based on the material presented in class. You will be expected to write short
essay/explanation answers and to solve graphical and numerical problems.
Students caught copying/cheating will be dealt with harshly. The final
exam will be given at 8 a.m. on Friday, December 10 and will include some
specified review material.
You may use non-programmable calculators during exams, but graphing calculators,
cell phone calculators or other programmable calculators are NOT allowed.
The approximate grading scale for exams will be:
90 - 100% A
76 - 89% B
64 - 75% C
54 - 63% D
0 - 53% F
- Make-up exams will be given to students with what I judge to be a valid
excuse. Needing more time to study is not a valid excuse. If you cannot make
an exam I expect to be notified as quickly as possible, preferably before the
exam. Students who do not notify me in a
timely manner should not expect a make-up exam.
- In addition to exams, a
short paper and presentation will determine 8%
of your grade. For details, click on the assignment.
- Class participation:
Each student automatically begins with four participation points added to their
final course average. Students who attend regularly, come to class on time, and
pay attention will keep these points throughout the semester. Students who
miss classes without good cause, who often come late, who sleep during
class, who use their cell phones during class, who read or study non-class material
during class, or who exhibit other problems of attentiveness will lose points.
- Attendance policy:
- You should attend every class on time and are responsible for all
class material whether or not you attend.
Students with multiple absences run the risk of
losing participation points. In addition, following the Winthrop University
Attendance Policy, students missing as many as 1/4 of the classes who do not
withdraw by the deadline will receive a grade of F, or U, whichever is
- Course withdrawal:
- Friday, October 22 is last day to withdraw from a full fall semester course. (Automatic N grade
is issued.) Students may not withdraw from a course after this date

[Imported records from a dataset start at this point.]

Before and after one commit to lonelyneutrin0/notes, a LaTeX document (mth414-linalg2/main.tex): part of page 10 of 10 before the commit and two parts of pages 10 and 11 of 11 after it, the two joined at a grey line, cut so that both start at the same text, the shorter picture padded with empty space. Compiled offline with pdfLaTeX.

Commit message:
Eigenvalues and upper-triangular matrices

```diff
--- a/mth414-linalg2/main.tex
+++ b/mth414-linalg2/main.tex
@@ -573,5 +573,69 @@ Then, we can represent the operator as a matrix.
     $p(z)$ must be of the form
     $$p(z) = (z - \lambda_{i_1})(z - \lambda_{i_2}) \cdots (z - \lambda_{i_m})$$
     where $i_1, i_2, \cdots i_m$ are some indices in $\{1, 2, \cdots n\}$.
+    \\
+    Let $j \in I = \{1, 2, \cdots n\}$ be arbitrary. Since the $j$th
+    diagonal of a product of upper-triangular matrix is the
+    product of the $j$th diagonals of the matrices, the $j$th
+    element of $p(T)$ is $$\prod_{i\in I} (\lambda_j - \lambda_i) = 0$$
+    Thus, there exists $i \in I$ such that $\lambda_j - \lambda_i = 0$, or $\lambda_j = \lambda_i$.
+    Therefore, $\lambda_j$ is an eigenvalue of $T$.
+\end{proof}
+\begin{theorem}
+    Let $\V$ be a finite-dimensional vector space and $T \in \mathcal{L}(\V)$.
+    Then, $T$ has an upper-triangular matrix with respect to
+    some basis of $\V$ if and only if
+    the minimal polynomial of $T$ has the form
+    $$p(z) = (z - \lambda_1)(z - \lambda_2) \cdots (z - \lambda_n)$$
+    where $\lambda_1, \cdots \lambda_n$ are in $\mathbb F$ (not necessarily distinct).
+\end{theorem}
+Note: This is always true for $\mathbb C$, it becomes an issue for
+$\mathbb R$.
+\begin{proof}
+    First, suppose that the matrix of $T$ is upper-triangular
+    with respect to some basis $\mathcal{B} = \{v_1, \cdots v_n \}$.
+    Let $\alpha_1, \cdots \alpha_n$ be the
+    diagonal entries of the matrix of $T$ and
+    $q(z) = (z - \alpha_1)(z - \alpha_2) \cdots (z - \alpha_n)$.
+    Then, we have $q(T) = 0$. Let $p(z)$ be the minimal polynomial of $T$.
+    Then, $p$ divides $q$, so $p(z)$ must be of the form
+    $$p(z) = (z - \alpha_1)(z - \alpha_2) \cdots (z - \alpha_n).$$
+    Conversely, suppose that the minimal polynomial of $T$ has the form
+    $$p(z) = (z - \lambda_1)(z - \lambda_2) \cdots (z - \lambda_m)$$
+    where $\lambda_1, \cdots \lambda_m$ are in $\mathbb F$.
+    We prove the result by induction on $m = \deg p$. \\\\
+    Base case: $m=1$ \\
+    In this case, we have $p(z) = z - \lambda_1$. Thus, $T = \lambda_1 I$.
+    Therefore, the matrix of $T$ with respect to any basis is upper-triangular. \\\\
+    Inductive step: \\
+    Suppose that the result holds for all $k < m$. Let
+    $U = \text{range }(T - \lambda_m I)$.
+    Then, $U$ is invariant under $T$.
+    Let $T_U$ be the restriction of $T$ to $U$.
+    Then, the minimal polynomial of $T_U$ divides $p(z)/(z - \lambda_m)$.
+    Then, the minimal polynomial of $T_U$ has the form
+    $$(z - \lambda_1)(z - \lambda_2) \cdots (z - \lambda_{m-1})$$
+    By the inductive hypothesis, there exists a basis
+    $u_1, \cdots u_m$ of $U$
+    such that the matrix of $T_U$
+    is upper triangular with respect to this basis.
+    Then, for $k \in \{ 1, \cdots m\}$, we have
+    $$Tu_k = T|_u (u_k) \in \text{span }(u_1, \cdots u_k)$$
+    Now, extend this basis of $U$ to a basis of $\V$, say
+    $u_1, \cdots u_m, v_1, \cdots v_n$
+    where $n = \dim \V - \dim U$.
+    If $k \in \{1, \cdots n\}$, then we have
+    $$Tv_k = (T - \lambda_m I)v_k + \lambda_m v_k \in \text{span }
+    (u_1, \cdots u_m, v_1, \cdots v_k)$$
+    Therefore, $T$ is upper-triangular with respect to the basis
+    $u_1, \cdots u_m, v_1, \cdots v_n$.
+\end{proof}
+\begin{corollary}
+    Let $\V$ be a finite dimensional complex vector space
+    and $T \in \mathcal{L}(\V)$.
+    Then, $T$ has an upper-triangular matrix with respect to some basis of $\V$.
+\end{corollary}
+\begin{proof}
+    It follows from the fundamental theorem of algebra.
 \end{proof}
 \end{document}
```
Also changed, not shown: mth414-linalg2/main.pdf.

without documented extenuating circumstances.
- Students with disabilities:
- Winthrop University is dedicated to providing
access to education. If you have a disability and need classroom
accommodations, please contact the Office of Disability
Services at 323-3290 as soon as possible. Once you have your
Professor Notification Form, please tell me so that I am aware of your
accommodations well before the first assignment.
here for password-protected answers to problems.
I. Introduction: Overview of Government Finance
- A. Revenue and expenditures
- Chapter 1
- B. Deficits and debt
- Chapter 4
II. Theory of Government Economic Activity
- A. Markets and economic efficiency
- Chapter 2
Exam #1: Approximately
Friday, September 17
- B. Externalities and public goods
- Chapters 5 (omit section 5.4 on pp. 137-146) and 7
- C. Public choice
- Chapter 9
III. Government Activities: Uses of Funds
- A. Education
- Chapter 11
Exam #2: Approximately Wednesday, October 13
- B. Social insurance
- Chapters 12 and 13
- C. Health care
- Chapters 15 and 16
- IV. Government Activities: Sources of Funds
- A. Taxation in the U.S. and around the world
- Chapter 18
Exam #3: Approximately Monday, November 15
- B. Tax fairness and efficiency
Chapters19 and 20
(omit section 20.4 on pp. 611-616)
- C. Taxes on labor
- Chapter 21
- D. Taxes on savings
- Chapter 22
- E. Tax reform
- Chapter 25
Exam #4: Final exam:
Friday, December 10
- V. Issues in Public Finance
(if you are lucky)
- A. Taxes on wealth
- B. Income redistribution and welfare
- Chapter 17
Last modified 08/19/14